Semicolons in JavaScript divide the community. Some prefer to use them always, no matter what. Others like to avoid them.

After using semicolons for years, in the fall of 2017 I decided to try avoiding them as needed, and I did set up Prettier to automatically remove semicolons from my code, unless there is a particular code construct that requires them.

Now I find it natural to avoid semicolons, I think the code looks better and it’s cleaner to read.

This is all possible because JavaScript does not strictly require semicolons. When there is a place where a semicolon was needed, it adds it behind the scenes.

The process that does this is called Automatic Semicolon Insertion.

It’s important to know the rules that power semicolons, to avoid writing code that will generate bugs because does not behave like you expect.

The rules of JavaScript Automatic Semicolon Insertion

The JavaScript parser will automatically add a semicolon when, during the parsing of the source code, it finds these particular situations:

  1. when the next line starts with code that breaks the current one (code can spawn on multiple lines)
  2. when the next line starts with a }, closing the current block
  3. when the end of the source code file is reached
  4. when there is a return statement on its own line
  5. when there is a break statement on its own line
  6. when there is a throw statement on its own line
  7. when there is a continue statement on its own line

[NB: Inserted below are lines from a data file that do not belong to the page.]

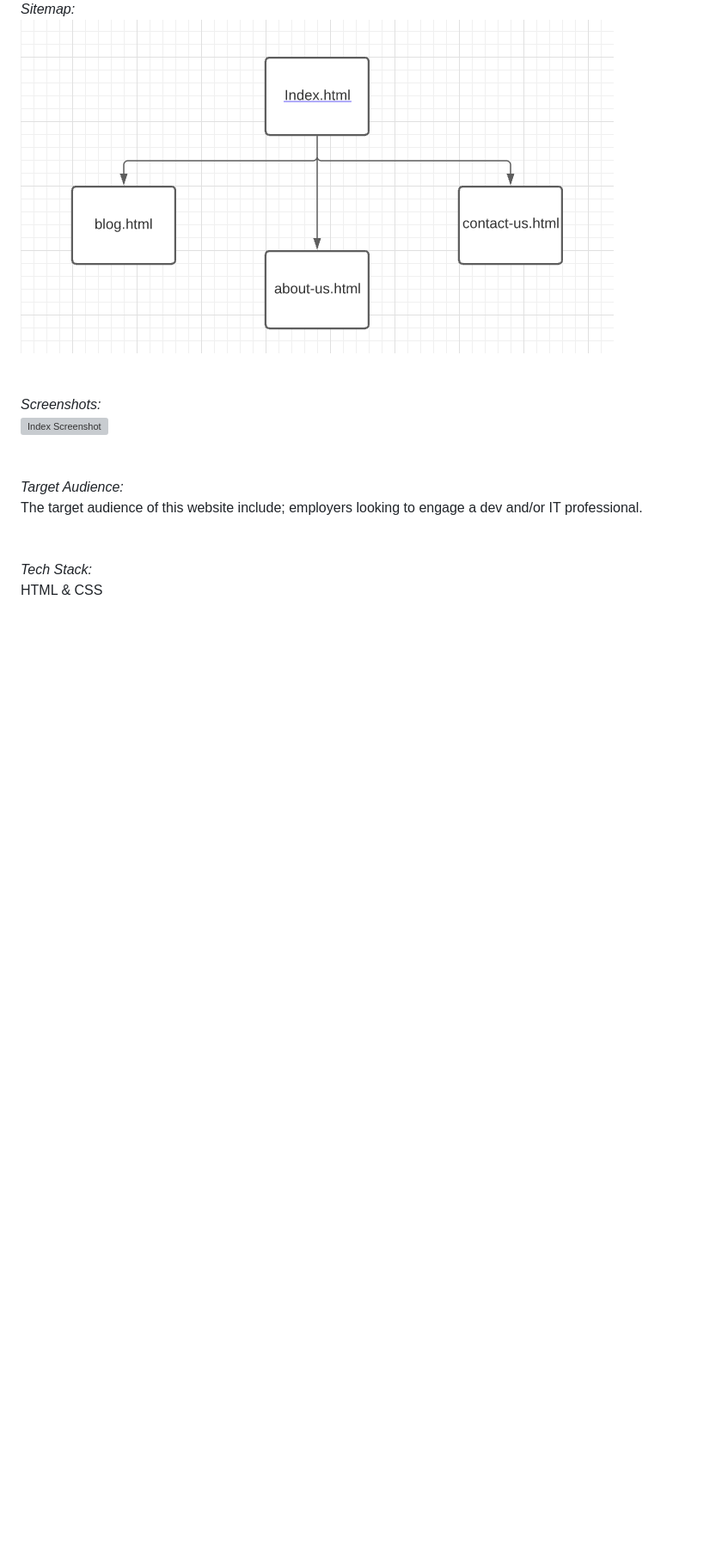
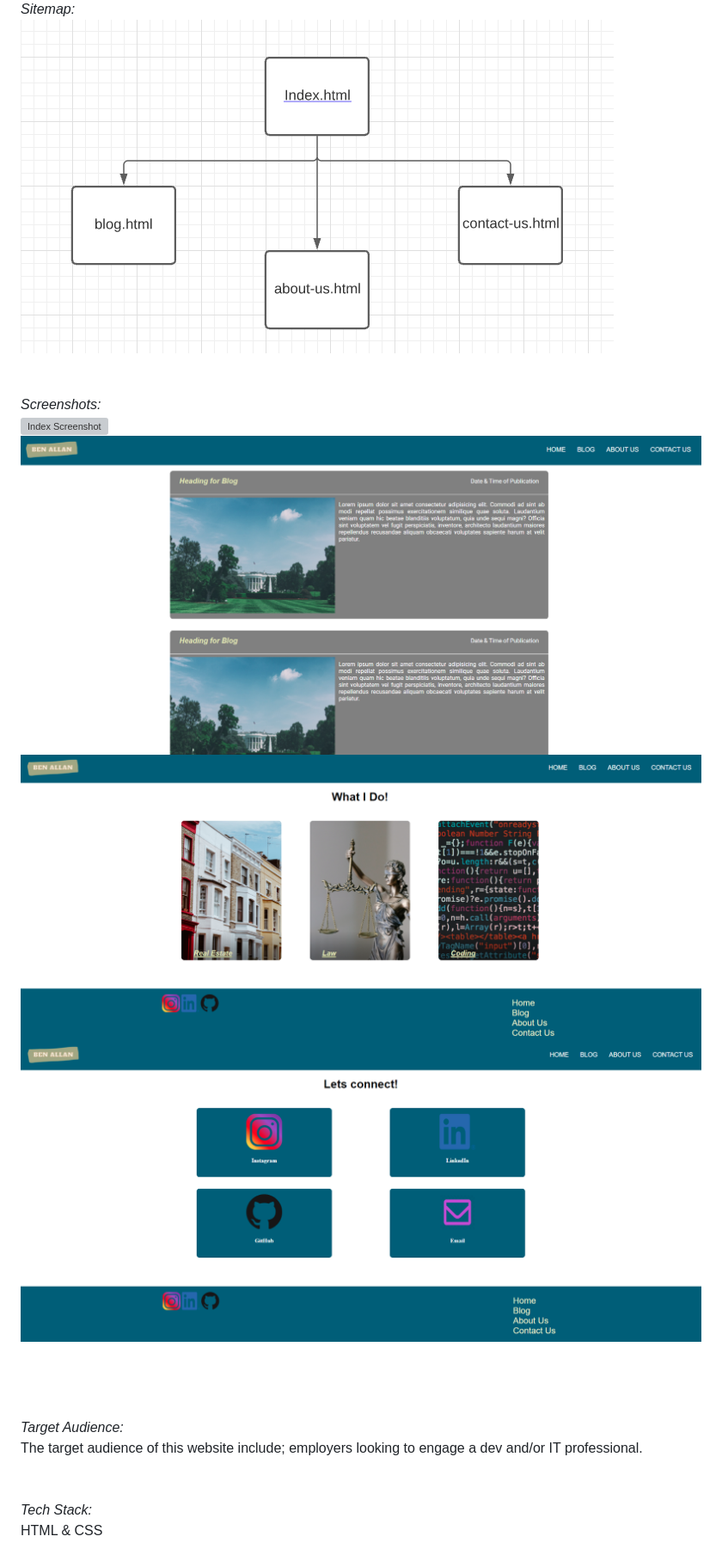
Before and after one commit to Btallan/PortfolioWebsite, a Markdown page: README.md, the part around the change. Shown: that part at 86% size. GitHub-like rendering; pictures changed too: img/Screenshots/about-us.PNG (added), img/Screenshots/blog.PNG (added), img/Screenshots/contact-us.PNG (added); blank space fills up the shorter version; grey boxes are pictures that could not be loaded.

Commit message:
Added remaining screenshots

```diff
--- a/README.md
+++ b/README.md
@@ -26,6 +26,10 @@ _Sitemap:_\
 \
 _Screenshots:_\
 ![Index Screenshot](/img/Screenshots/index.PNG)
+![Index Screenshot](/img/Screenshots/blog.PNG)
+![Index Screenshot](/img/Screenshots/about-us.PNG)
+![Index Screenshot](/img/Screenshots/contact-us.PNG)
+
 \
 \
 \
```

Examples of code that does not do what you think

Based on those rules, here are some examples.

Take this:

const hey = 'hey'
const you = 'hey'
const heyYou = hey + ' ' + you

['h', 'e', 'y'].forEach((letter) => console.log(letter))

You’ll get the error Uncaught TypeError: Cannot read property 'forEach' of undefined because based on rule 1 JavaScript tries to interpret the code as

const hey = 'hey';
const you = 'hey';
const heyYou = hey + ' ' + you['h', 'e', 'y'].forEach((letter) => console.log(letter))

Such piece of code:

(1 + 2).toString()

prints "3".

const a = 1
const b = 2
const c = a + b
(a + b).toString()

instead raises a TypeError: b is not a function exception, because JavaScript tries to interpret it as

const a = 1
const b = 2
const c = a + b(a + b).toString()

Another example based on rule 4:

(() => {
  return
  {
    color: 'white'
  }
})()

You’d expect the return value of this immediately-invoked function to be an object that contains the color property, but it’s not. Instead, it’s undefined, because JavaScript inserts a semicolon after return.

Instead you should put the opening bracket right after return:

(() => {
  return {
    color: 'white'
  }
})()

You’d think this code shows ‘0’ in an alert:

1 + 1
-1 + 1 === 0 ? alert(0) : alert(2)

but it shows 2 instead, because JavaScript per rule 1 interprets it as:

1 + 1 -1 + 1 === 0 ? alert(0) : alert(2)

Conclusion

Be careful. Some people are very opinionated on semicolons. I don’t care honestly, the tool gives us the option not to use it, so we can avoid semicolons.

I’m not suggesting anything, other than picking your own decision.

We just need to pay a bit of attention, even if most of the times those basic scenarios never show up in your code.

Pick some rules:

  • be careful with return statements. If you return something, add it on the same line as the return (same for break, throw, continue)
  • never start a line with parentheses, those might be concatenated with the previous line to form a function call, or array element reference

And ultimately, always test your code to make sure it does what you want